While Europe’s club-like après-ski scene has yet to take off in the United States, the stage is set for the near future. America’s ski industry has been on a steady incline for several years, with a record 61 million skiers visiting U.S. resorts in the 2021-2022 season. Valued at $50 billion, the domestic industry is expected to grow 7.2 percent in 2023, with a large contribution coming from foreign tourists.
Could these international visitors further influence the way American’s après ski? Only time will tell, but time is truly of the essence.
As average global temperatures continue to climb, climate change threatens a crucial resource for profitable seasons — snow. Snowpacks covering 13 percent of the American West Coast have declined by over 40 percent since 1982 and with average snowfall steadily diminishing, resorts are increasingly reliant on artificial generation to keep slopes operational.

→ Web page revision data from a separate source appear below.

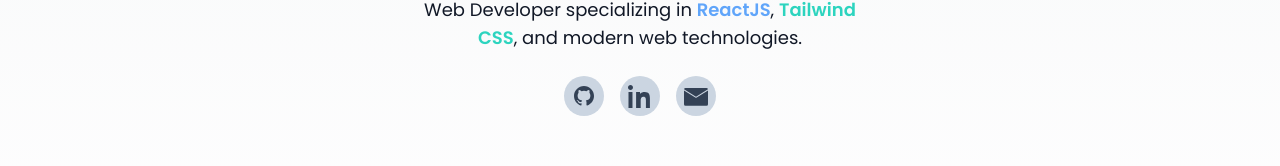
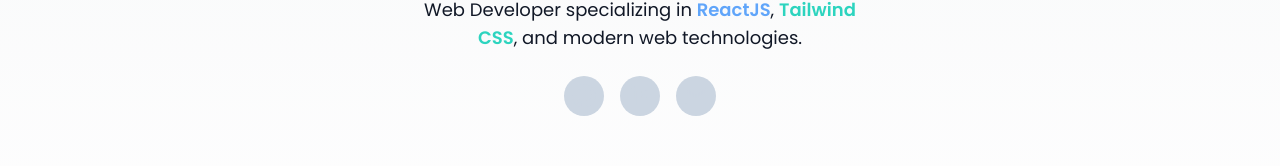
Before and after one commit to seriie/react-portofolio, a React (Vite) app: page / in a window 1280 px wide. Shown: the part 484-650 px from the top of the page. Built offline with nearby package versions, Linux system fonts and the light colour scheme; no server answers.

Commit message:
clean code

```diff
--- a/src/components/header/Header.jsx
+++ b/src/components/header/Header.jsx
@@ -1,5 +1,7 @@
 import { useEffect, useState } from "react";
 import { useTheme } from "../../context/ThemeContext";
+import { FaGithub, FaLinkedinIn } from "react-icons/fa";
+import { IoMdMail } from "react-icons/io";
 import defaultProfile from "../../assets/image/profile-2.png";
 import ChangeLang from "../change_lang/ChangeLang";
 import ThemeToggle from "../theme_toggle/ThemeToggle";
@@ -8,19 +10,40 @@
   const [profile, setProfile] = useState(null);
   const getProfileUrl = (index) => {
     return `https://raw.githubusercontent.com/seriie/porto-profile-img/refs/heads/main/profile/ryo-${index}.png`;
-  }
+  };
+
+  const socialMedia = [
+    {
+      id: 1,
+      name: "GitHub",
+      icon: <FaGithub className="w-6 h-6 text-slate-300" />,
+      link: "https://github.com/seriie",
+    },
+    {
+      id: 2,
+      name: "Linkedin",
+      icon: <FaLinkedinIn className="w-6 h-6 text-slate-300" />,
+      link: "https://www.linkedin.com/in/mohammad-zidane-rahadian-0b2815290",
+    },
+    {
+      id: 3,
+      name: "Gmail",
+      icon: <IoMdMail className="w-6 h-6 text-slate-300" />,
+      link: "mailto:mohammadzidane058@gmail.com",
+    },
+  ];
 
   const handleSetProfile = () => {
     const index = Math.floor(Math.random() * 10) + 1;
     setProfile(getProfileUrl(index));
-  }
+  };
 
   useEffect(() => {
     handleSetProfile();
   }, []);
 
   const { theme } = useTheme();
-  const name = 'Zzzeeee05';
+  const name = "Zzzeeee05";
 
   return (
     <div
@@ -33,8 +56,13 @@
       <ChangeLang />
       <ThemeToggle />
 
-      <div className={`relative w-40 h-40 md:w-48 md:h-48 rounded-full overflow-hidden ${
-        theme === "dark" ? 'hover:shadow-customLight' : 'hover:shadow-customDark'} hover:scale-110 transition-all`}>
+      <div
+        className={`relative w-40 h-40 md:w-48 md:h-48 rounded-full overflow-hidden ${
+          theme === "dark"
+            ? "hover:shadow-customLight"
+            : "hover:shadow-customDark"
+        } hover:scale-110 transition-all`}
+      >
         <img
           src={profile || defaultProfile}
           alt="Profile"
@@ -56,50 +84,25 @@
         <span className="font-semibold text-teal-400">Tailwind CSS</span>, and
         modern web technologies.
       </p>
-
-      <div className="mt-6 flex gap-4">
-        <a href="https://github.com/seriie" target="_blank" className="triggered-hover group">
-          <span className="sr-only">GitHub</span>
-          <div className={`w-10 h-10 flex items-center justify-center rounded-full ${
-            theme === "dark" ? 'bg-slate-700' : 'bg-slate-300'} group-hover:bg-blue-500 transition duration-300`}>
-            <svg
-              className={`w-6 h-6 ${theme === "dark" ? 'text-slate-300 group-hover:text-slate-50' : 'text-slate-700 group-hover:text-slate-900'}`}
-              xmlns="http://www.w3.org/2000/svg"
-              fill="currentColor"
-              viewBox="0 0 24 24"
+      <div className="flex gap-4 mt-6">
+        {socialMedia.map((item) => (
+          <div key={item.id}>
+            <a
+              href={item.link}
+              target="_blank"
+              className="triggered-hover group"
             >
-              <path d="M12 2C6.477 2 2 6.485 2 12c0 4.418 2.865 8.166 6.839 9.489.5.092.683-.217.683-.482 0-.238-.008-.868-.013-1.703-2.782.605-3.369-1.34-3.369-1.34-.454-1.152-1.11-1.459-1.11-1.459-.908-.62.07-.608.07-.608 1.003.07 1.532 1.032 1.532 1.032.892 1.53 2.341 1.088 2.912.833.091-.647.35-1.088.636-1.338-2.221-.253-4.555-1.112-4.555-4.95 0-1.093.39-1.986 1.03-2.685-.103-.253-.447-1.27.098-2.646 0 0 .84-.27 2.75 1.026a9.564 9.564 0 0 1 2.5-.336 9.565 9.565 0 0 1 2.5.336c1.91-1.296 2.75-1.026 2.75-1.026.545 1.376.202 2.393.1 2.646.64.7 1.029 1.592 1.029 2.685 0 3.847-2.336 4.693-4.564 4.944.36.31.682.92.682 1.852 0 1.336-.013 2.415-.013 2.743 0 .268.18.577.688.479C19.138 20.162 22 16.418 22 12c0-5.515-4.477-10-10-10z" />
-            </svg>
+              <span className="sr-only">{item.name}</span>
+              <div
+                className={`w-10 h-10 flex items-center justify-center rounded-full ${
+                  theme === "dark" ? "bg-slate-700" : "bg-slate-300"
+                } group-hover:bg-blue-500 transition duration-300`}
+              >
+                <div className="">{item.icon}</div>
+              </div>
+            </a>
           </div>
-        </a>
-        <a href="https://www.linkedin.com/in/mohammad-zidane-rahadian-0b2815290/" target="_blank" className="triggered-hover group">
-          <span className="sr-only">LinkedIn</span>
-          <div className={`w-10 h-10 flex items-center justify-center rounded-full ${
-            theme === "dark" ? 'bg-slate-700' : 'bg-slate-300'} group-hover:bg-blue-600 transition duration-300`}>
-            <svg
-              className={`w-6 h-6 ${theme === "dark" ? 'text-slate-300 group-hover:text-slate-50' : 'text-slate-700 group-hover:text-slate-900'}`}
-              xmlns="http://www.w3.org/2000/svg"
-              fill="currentColor"
-              viewBox="0 0 24 24"
-            >
-              <path d="M4.98 3.5C4.98 4.879 3.88 6 2.5 6S0 4.879 0 3.5 1.1 1 2.5 1s2.48 1.121 2.48 2.5zM.49 8.001h3.994V24H.49V8.001zM8.09 8.001H12V10c.83-1.506 3.104-2.022 4.8-2.022 4.28 0 5.11 2.76 5.11 6.326V24h-3.991v-7.326c0-1.75-.03-3.994-2.43-3.994-2.43 0-2.804 1.892-2.804 3.856V24H8.09V8.001z" />
-            </svg>
-          </div>
-        </a>
-        <a href="mailto:mohammadzidane058@gmail.com" className="triggered-hover group">
-          <span className="sr-only">Email</span>
-          <div className={`w-10 h-10 flex items-center justify-center rounded-full ${
-            theme === "dark" ? 'bg-slate-700' : 'bg-slate-300'} group-hover:bg-green-500 transition duration-300`}>
-            <svg
-              className={`w-6 h-6 ${theme === "dark" ? 'text-slate-300 group-hover:text-slate-50' : 'text-slate-700 group-hover:text-slate-900'}`}
-              xmlns="http://www.w3.org/2000/svg"
-              fill="currentColor"
-              viewBox="0 0 24 24"
-            >
-              <path d="M12 12.713l11.955-7.448A1.5 1.5 0 0 0 22.5 4H1.5a1.5 1.5 0 0 0-1.455 1.265l11.955 7.448zM0 6.561v13.687a1.5 1.5 0 0 0 1.5 1.5h21a1.5 1.5 0 0 0 1.5-1.5V6.561l-11.31 7.055a1.5 1.5 0 0 1-1.38 0L0 6.561z" />
-            </svg>
-          </div>
-        </a>
+        ))}
       </div>
     </div>
   );
```
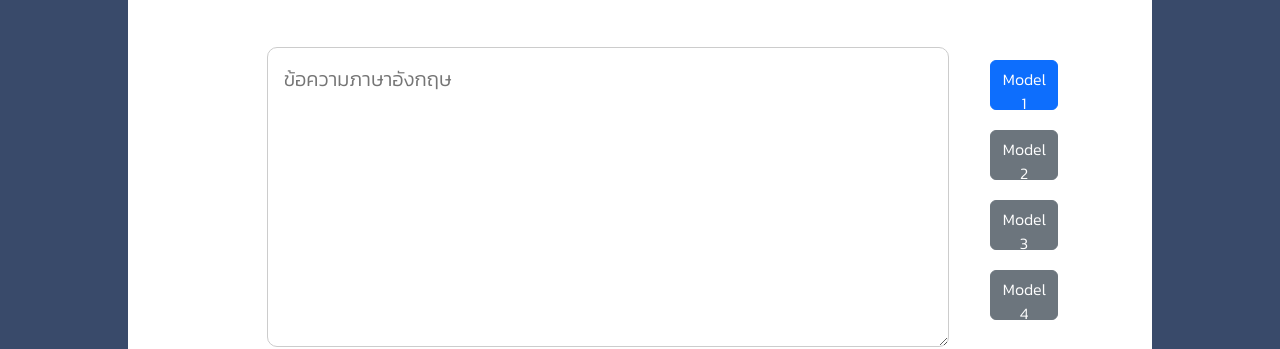
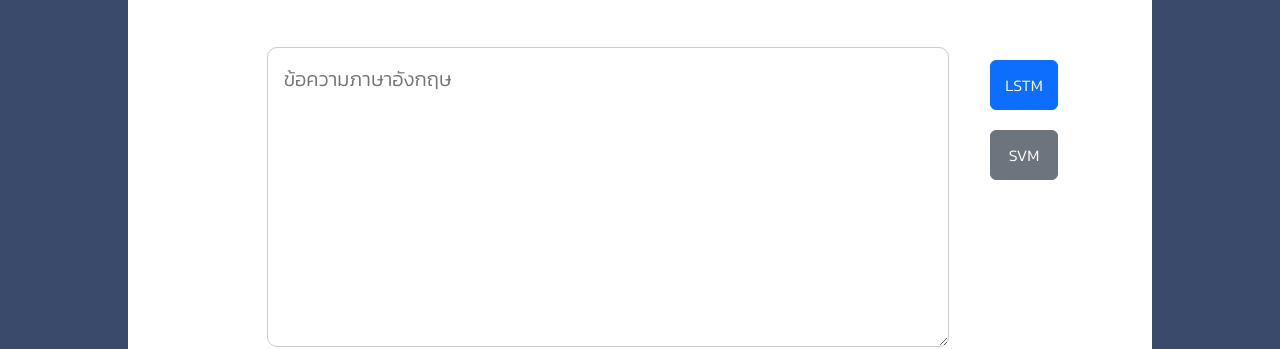
Before and after one commit to Kumnoob/Human-Identification-from-Text-Messages, a React (Create React App) app in the folder Front-end/front-end/: page /search in a window 1280 px wide. Shown: the part 209-558 px from the top of the page. Built offline with nearby package versions, Linux system fonts and the light colour scheme; no server answers.

Commit message:
fix front-end

```diff
--- a/Front-end/front-end/src/components/ExampleModal.js
+++ b/Front-end/front-end/src/components/ExampleModal.js
@@ -16,6 +16,11 @@ export default function ExampleModal() {
     event.preventDefault();
     setmodal(!modal);
     toggle.bind();
+    if(modal === false)
+    {
+      fetchAuthor();
+    }
+
   };
 
   const [data, setData] = useState([]);
@@ -28,17 +33,14 @@ export default function ExampleModal() {
   };
 
   //fetch all authors
-  useEffect(() => {
   const fetchAuthor = () => {
-      fetch("http://3.92.179.53/example", {
+    fetch("http://127.0.0.1:5000/example", {
       method: "GET",
     })
       .then((response) => response.json())
       .then((data) => AuthorDisplay(data))
       .catch((error) => console.error(error));
   };
-    fetchAuthor();
-  }, []);
 
   return (
     <div>
--- a/Front-end/front-end/src/components/HomePage.js
+++ b/Front-end/front-end/src/components/HomePage.js
@@ -17,7 +17,7 @@ export default function HomePage() {
   //fetch all authors
   useEffect(() => {
     const fetchAuthor = () => {
-      fetch("http://3.92.179.53/preview", {
+      fetch("http://127.0.0.1:5000/preview", {
         method: "GET",
       })
         .then((response) => response.json())
--- a/Front-end/front-end/src/components/OrganizerPage.js
+++ b/Front-end/front-end/src/components/OrganizerPage.js
@@ -32,7 +32,7 @@ export default function OrganizerPage() {
       <Row>
         <Col md={6} sm={12}>
           <img
-            src={`http://3.92.179.53/organizer/${62010604}`}
+            src={`http://127.0.0.1:5000/organizer/${62010604}`}
             alt="image"
             style={{ width: "20vw", height: "20vw", borderRadius:"20px", boxShadow: "5px 10px 20px 0px #394A6A" }}
           />
@@ -40,7 +40,7 @@ export default function OrganizerPage() {
         </Col>
         <Col md={6} sm={12}>
           <img
-            src={`http://3.92.179.53/organizer/${62010785}`}
+            src={`http://127.0.0.1:5000/organizer/${62010785}`}
             alt="image"
             style={{ width: "15vw", height: "20vw", borderRadius:"20px", boxShadow: "5px 10px 20px 0px #394A6A" }}
           />
--- a/Front-end/front-end/src/components/SearchPage.js
+++ b/Front-end/front-end/src/components/SearchPage.js
@@ -149,8 +149,9 @@ export default function SearchPage() {
 
   // ส่งค่าไปที่ back-end(flask) และประมวณผลส่งข้อมูลกลับมา
   const handleSubmit = (event) => {
+    setIsLoading(true);
     event.preventDefault();
-    fetch("http://3.92.179.53/search", {
+    fetch("http://127.0.0.1:5000/search", {
       method: "POST",
       headers: {
         "Content-Type": "application/json",
@@ -316,7 +317,7 @@ export default function SearchPage() {
                     value={"Model1"}
                     onClick={(e) => handleModel1ButtonClick(e, "value")}
                   >
-                    Model 1
+                    LSTM
                   </Button>
                 </Row>
                 <Row style={{ marginTop: "20px" }}>
@@ -326,10 +327,10 @@ export default function SearchPage() {
                     value={"Model2"}
                     onClick={(e) => handleModel2ButtonClick(e, "value")}
                   >
-                    Model 2
+                    SVM
                   </Button>
                 </Row>
-                <Row style={{ marginTop: "20px" }}>
+                {/* <Row style={{ marginTop: "20px" }}>
                   <Button
                     color={model3Button ? "primary" : "secondary"}
                     style={{ width: "80%", height: "50px", margin: "0 auto" }}
@@ -348,7 +349,7 @@ export default function SearchPage() {
                   >
                     Model 4
                   </Button>
-                </Row>
+                </Row> */}
               </Col>
               <Col xl={1} lg={1} md={1} sm={1}></Col>
             </Row>
```
Lines whose indentation alone changed are shown as unchanged.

Today, an estimated 70 percent of Colorado ski resorts open their doors by Dec. 15, but this number is expected to shrink to 35 percent by 2050, and less than 25 percent by 2090.
With the average ski resort raking in annual revenues of around $35 million, mountains are getting crafty with ways to improve and expand their networks of bars and restaurants in order to attract tourism dollars when weather conditions may be less than favorable.
In Vail, Colo., where snowpack coverage lags behind national averages, the town is developing a robust network of leisure activities for visitors — like two ice bars that have been constructed at the top of the mountain. The new party spots — open for the first time this ski season and located at Eagle’s Nest and Wildwood — are constructed entirely from ice and snow and are equipped with full bars, full menus, and good music.
But Is It… Safe?
Despite the sheer amount of fun après ski has to offer, there is no denying the safety risk involved. Skiing under the influence is increasingly becoming an issue, with French authorities revealing that one in five ski accidents in the country are the result of intoxication. Further, in a 2010 study published in Medicine, Science, and the Law, of 4550 patients examined, alcohol abuse was often discovered in accidents resulting from “excessive speed, excessive fatigue, technical errors, and bad weather conditions.” As such, a number of ski regions have implemented legislation to reduce the amount of drinking on the slopes.
Under the Colorado Safety Act, intoxication on the mountain — whether it be alcohol or cannabis — is outlawed. “We have mountain safety workers here that patrol the slopes to make sure everyone is staying safe,” explains Sara Reddy, who is also a former Breckenridge ski instructor. “If you look drunk or you look like you’re endangering other people, you’ll get written up. If you get written up three times, you’ll lose your pass for the rest of the season.”
If skiers choose to opt for a beverage while still on the mountain, Breckenridge has some pretty strict rules on that front. At upper mountain restaurants, shots are prohibited and the number of drinks allowed for purchase at one time is limited to just two. As such, all bars and restaurants on the mountain itself are required to close at 3:30 p.m. before the lifts are shut down for the day. “They do not want people drinking on the mountain,” Reddy reiterates.
While recognizing the safety concerns drinking on the mountain may pose, Connors actually sees a benefit in the rise of après-ski culture, so long as people are being safe. “I think après ski and the culture surrounding it actually opens up a lot of opportunities for more people to be included in ski culture,” he says.